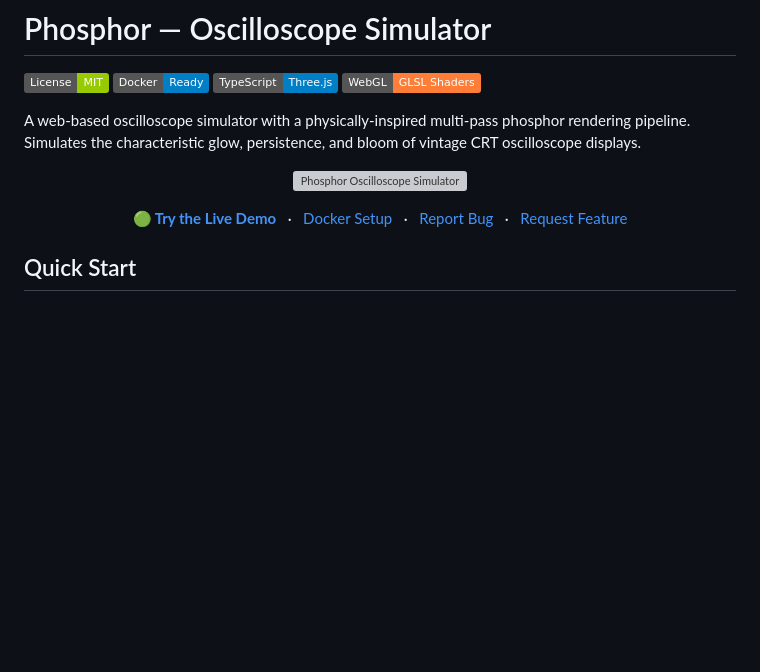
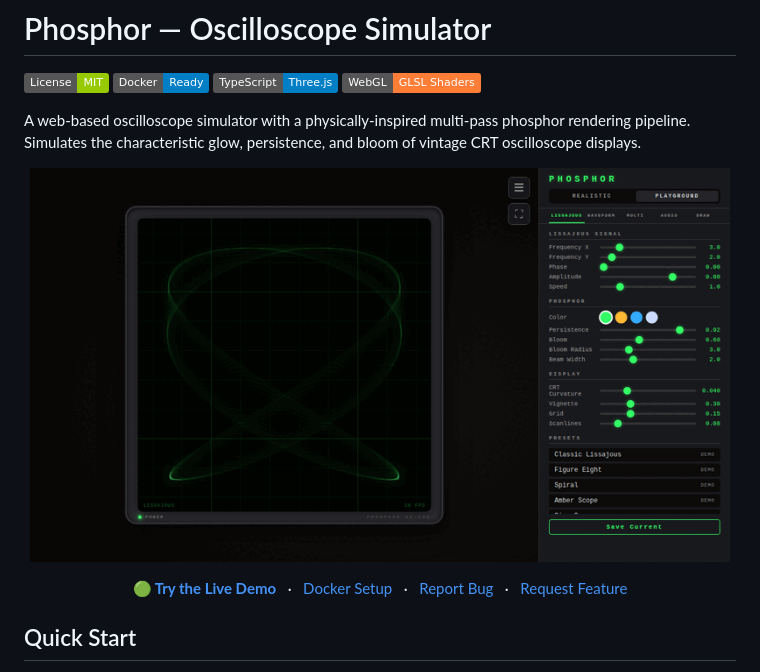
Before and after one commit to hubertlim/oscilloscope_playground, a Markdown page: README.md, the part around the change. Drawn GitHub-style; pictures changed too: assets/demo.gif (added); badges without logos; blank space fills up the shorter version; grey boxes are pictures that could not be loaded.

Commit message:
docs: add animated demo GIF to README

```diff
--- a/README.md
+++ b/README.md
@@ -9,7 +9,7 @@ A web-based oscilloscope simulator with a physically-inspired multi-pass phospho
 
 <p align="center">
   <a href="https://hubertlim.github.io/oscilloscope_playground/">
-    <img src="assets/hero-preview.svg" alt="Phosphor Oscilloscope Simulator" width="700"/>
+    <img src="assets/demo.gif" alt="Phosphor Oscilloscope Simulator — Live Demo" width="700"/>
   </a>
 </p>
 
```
============
PROBLEM TO WORK ON> Search the records above for "README". Copy each line where it is found.

COMPLETED TASK>
Before and after one commit to hubertlim/oscilloscope_playground, a Markdown page: README.md, the part around the change. Drawn GitHub-style; pictures changed too: assets/demo.gif (added); badges without logos; blank space fills up the shorter version; grey boxes are pictures that could not be loaded.
docs: add animated demo GIF to README
--- a/README.md
+++ b/README.md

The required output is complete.